She insists that insurance companies must seek medical information before processing an application. "Insurance companies want all relevant information when making a decision. If you have suffered an illness that will impact on your policy, the insurer will want to know about that."
Insurance companies may also use their own doctors to assess your health, particularly if you seek cover for large sums.
Dr Nicholas Norwell is medico-legal adviser with the Medical Defence Union, which advises GPs on legal and disciplinary issues. He says GPs don't have any choice about revealing personal details to insurers.
But mistakes and breaches of confidentiality can happen at any time. As Dr Norwell says: "The GMC frequently admonishes doctors or erases them from the register for breaching confidentiality.
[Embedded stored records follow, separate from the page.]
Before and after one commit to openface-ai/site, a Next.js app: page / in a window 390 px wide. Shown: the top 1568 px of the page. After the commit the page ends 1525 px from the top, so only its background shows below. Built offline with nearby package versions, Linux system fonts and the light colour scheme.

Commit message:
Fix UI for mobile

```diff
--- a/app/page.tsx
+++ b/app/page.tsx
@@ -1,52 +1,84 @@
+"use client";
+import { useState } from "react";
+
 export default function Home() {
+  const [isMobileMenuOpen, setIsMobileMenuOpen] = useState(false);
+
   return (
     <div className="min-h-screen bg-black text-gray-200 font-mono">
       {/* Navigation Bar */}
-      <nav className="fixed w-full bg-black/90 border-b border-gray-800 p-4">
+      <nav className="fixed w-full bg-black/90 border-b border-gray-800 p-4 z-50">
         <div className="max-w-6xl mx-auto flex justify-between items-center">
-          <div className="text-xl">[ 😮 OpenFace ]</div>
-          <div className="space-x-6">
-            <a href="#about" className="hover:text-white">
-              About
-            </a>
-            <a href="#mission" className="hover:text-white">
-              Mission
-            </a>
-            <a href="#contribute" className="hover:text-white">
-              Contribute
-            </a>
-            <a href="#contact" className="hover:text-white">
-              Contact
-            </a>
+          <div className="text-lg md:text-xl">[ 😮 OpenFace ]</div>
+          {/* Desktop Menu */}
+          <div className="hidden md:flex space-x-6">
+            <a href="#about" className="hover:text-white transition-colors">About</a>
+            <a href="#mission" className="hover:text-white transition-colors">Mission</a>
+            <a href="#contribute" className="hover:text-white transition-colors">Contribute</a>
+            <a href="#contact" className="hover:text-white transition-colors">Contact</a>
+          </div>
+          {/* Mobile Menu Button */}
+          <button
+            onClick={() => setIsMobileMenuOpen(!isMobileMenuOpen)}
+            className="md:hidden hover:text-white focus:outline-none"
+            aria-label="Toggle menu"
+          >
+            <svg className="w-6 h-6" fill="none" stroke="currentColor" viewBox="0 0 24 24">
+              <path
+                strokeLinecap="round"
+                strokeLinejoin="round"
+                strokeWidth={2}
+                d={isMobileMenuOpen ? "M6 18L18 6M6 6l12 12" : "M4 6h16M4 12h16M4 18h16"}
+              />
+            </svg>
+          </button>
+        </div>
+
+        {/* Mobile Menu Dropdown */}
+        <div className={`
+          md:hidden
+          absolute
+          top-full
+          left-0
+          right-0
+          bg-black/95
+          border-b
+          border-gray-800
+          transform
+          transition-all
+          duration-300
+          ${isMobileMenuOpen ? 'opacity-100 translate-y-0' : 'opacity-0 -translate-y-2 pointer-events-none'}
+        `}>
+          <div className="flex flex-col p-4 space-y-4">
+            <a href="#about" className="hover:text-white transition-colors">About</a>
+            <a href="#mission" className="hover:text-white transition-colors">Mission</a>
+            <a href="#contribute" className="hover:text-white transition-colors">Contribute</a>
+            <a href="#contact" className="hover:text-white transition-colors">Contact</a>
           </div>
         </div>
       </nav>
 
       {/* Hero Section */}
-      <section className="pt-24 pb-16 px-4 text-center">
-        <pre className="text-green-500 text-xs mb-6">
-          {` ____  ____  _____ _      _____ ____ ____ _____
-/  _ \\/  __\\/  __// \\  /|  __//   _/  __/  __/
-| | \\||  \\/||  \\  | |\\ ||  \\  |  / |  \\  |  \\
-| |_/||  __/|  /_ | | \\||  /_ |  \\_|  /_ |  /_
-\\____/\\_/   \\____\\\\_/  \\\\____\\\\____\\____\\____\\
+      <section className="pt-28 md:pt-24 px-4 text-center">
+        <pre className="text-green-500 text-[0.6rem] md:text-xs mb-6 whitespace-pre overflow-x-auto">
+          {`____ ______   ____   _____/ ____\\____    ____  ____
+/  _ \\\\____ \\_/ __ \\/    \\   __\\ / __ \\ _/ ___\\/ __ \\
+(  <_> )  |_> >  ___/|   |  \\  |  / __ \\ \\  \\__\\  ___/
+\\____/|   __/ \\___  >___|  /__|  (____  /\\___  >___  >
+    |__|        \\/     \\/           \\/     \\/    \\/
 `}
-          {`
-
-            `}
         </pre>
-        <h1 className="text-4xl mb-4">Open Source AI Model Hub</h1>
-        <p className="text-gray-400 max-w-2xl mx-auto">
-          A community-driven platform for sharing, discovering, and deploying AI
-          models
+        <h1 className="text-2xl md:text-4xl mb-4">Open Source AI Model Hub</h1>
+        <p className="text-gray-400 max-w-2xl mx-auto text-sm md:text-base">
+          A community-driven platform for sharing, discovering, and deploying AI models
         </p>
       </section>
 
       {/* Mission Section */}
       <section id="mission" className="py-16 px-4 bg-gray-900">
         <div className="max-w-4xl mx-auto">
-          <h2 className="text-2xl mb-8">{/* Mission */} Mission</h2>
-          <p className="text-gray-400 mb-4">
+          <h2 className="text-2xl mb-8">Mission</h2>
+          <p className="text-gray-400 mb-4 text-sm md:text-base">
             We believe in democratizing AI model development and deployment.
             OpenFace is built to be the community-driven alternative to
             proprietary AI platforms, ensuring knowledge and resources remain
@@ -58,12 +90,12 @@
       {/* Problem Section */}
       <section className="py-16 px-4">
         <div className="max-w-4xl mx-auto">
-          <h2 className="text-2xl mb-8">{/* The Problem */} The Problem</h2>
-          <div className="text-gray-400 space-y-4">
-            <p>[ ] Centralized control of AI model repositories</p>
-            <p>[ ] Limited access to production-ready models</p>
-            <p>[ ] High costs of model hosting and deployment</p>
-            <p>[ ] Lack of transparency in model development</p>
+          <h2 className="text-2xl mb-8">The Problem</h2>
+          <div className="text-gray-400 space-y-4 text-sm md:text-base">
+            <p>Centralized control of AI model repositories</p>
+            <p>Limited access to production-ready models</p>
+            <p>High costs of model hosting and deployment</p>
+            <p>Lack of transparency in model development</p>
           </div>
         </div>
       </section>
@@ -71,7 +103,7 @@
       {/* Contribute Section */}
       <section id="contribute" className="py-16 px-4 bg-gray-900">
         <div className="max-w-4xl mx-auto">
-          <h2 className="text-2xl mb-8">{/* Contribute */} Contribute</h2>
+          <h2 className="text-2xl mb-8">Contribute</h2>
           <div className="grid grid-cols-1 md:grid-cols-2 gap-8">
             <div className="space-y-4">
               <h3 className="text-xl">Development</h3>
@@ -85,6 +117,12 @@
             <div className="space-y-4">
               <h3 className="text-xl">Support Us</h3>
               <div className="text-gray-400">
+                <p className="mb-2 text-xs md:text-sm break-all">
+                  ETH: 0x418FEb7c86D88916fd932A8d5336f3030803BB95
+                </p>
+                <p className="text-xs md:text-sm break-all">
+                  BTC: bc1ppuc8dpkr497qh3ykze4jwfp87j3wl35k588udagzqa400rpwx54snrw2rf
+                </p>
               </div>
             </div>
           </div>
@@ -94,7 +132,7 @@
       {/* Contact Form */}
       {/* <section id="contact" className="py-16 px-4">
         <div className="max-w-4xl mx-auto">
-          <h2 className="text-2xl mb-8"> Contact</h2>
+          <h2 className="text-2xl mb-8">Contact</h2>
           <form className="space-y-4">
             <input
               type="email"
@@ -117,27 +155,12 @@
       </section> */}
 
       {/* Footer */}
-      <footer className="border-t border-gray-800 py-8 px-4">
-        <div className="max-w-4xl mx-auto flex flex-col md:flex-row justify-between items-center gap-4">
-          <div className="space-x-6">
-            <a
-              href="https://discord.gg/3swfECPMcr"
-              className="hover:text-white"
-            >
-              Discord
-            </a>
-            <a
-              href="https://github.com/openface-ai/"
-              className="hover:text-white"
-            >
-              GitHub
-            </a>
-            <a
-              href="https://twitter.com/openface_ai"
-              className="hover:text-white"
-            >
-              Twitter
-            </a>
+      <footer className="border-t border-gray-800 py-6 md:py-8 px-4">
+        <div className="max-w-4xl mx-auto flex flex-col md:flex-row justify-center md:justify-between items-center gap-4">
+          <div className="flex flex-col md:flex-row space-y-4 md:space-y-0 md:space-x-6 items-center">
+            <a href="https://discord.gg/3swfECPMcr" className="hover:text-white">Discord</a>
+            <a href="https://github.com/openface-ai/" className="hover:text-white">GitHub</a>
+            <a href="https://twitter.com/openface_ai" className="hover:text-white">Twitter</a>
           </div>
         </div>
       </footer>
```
A doctor or receptionist might let slip in a social situation that somebody is pregnant or has had a stroke, and this could cause the patient distress."
Short of withholding information from your GP throughout your life, there is little you can do to get around the confidentiality dilemma. One option sometimes suggested is to consult with a private GP on particularly sensitive matters, to avoid information ending up on your NHS records. But this conflicts with the continuity of care that makes your GP so valuable.
Otherwise, make sure you know what you are consenting to when you sign an insurance company proposal form.
If you have a complaint about information released to an insurance company, contact the Insurance Ombudsman Bureau on 0845 600 6666.
YOUR RIGHT TO SEE YOUR MEDICAL RECORDS
n You must give your written consent before any institution can apply for a medical report from a doctor who has cared for you.
n Under the Access to Medical Reports Act 1988, you may see the report to an insurance company or employer. If you wish to see it, you should ask when the company makes its initial request. Your doctor cannot then send the report to the company for 21 days, to allow you time to see it.
n After the report has been sent, you still have six months to apply to see a copy.
n The Access to Health Records Act 1990 gives you the right to see your health records. Your GP can charge a pounds 10 fee for seeing information more than 40 days old, with extra charges for postage and copying.
n With both Acts, you have the right to request that inaccuracies are corrected, but the doctor is not obliged to accept your opinion. In that instance you can append a statement on the disputed information.Reuse content